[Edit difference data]
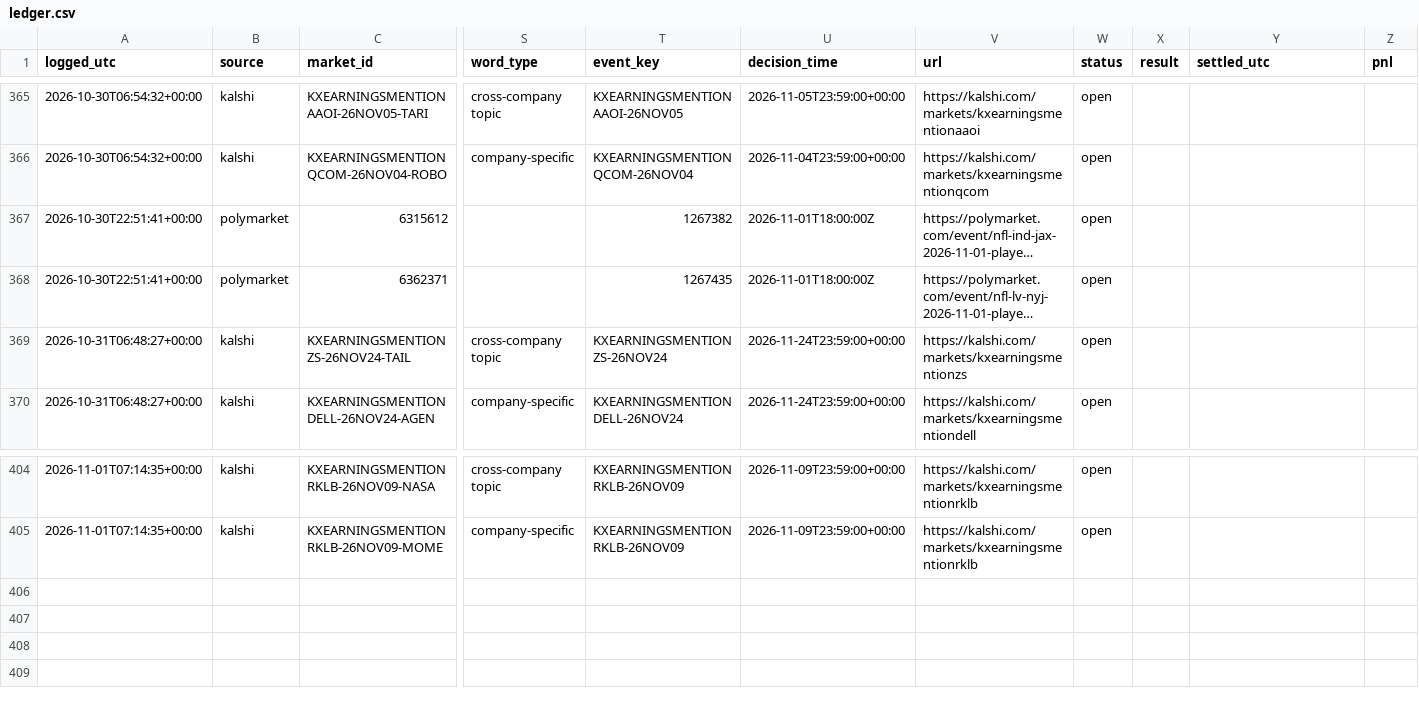
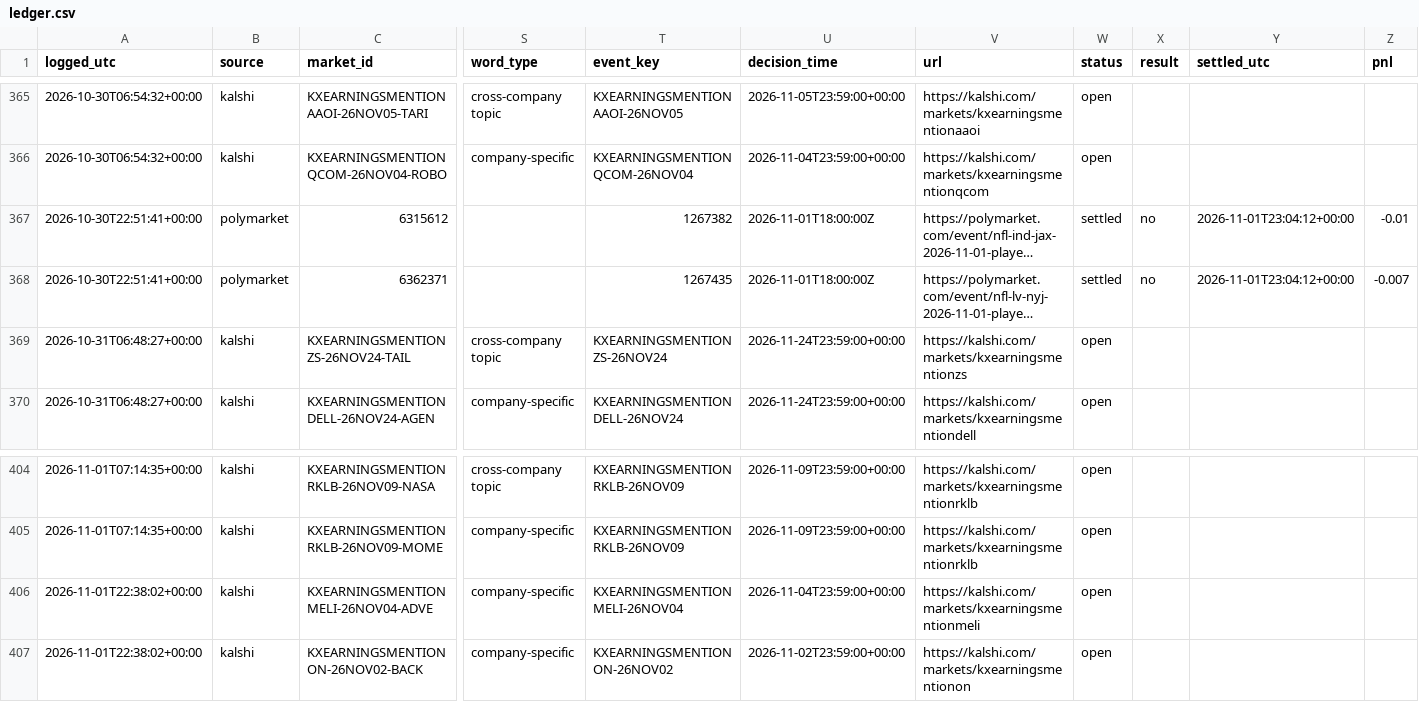
Before and after one commit to cj1234cj/markets, a CSV file: data/ledger.csv, drawn as a sheet; only a part is shown, gaps mark what is left out; long unchanged cells end in …; rows hold the shown columns only; the diff names each change by its address in the sheet, - before the commit and + after, or states it on an @@ line.

```diff
--- a/data/ledger.csv
+++ b/data/ledger.csv
-W367:W368 (status): open
+W367:W368 (status): settled
-X367:X368 (result): (empty)
+X367:X368 (result): no
-Y367:Y368 (settled_utc): (empty)
+Y367:Y368 (settled_utc): 2026-11-01T23:04:12+00:00
-Z367 (pnl): (empty)
+Z367 (pnl): -0.01
-Z368 (pnl): (empty)
+Z368 (pnl): -0.007
+row 406: 2026-11-01T22:38:02+00:00 | kalshi | KXEARNINGSMENTIONMELI-26NOV04-ADVE | company-specific | KXEARNINGSMENTIONMELI-26NOV04 | 2026-11-04T23:59:00+00:00 | https://kalshi.com/markets/kxearningsmentionmeli | open
+row 407: 2026-11-01T22:38:02+00:00 | kalshi | KXEARNINGSMENTIONON-26NOV02-BACK | company-specific | KXEARNINGSMENTIONON-26NOV02 | 2026-11-02T23:59:00+00:00 | https://kalshi.com/markets/kxearningsmentionon | open
```
Also changed, not shown: 9 other files.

▸ **Activity**:
Work out how many lines in the data above hold the word "empty". Reply with nothing but the count.

▸ **Problem solution**:
4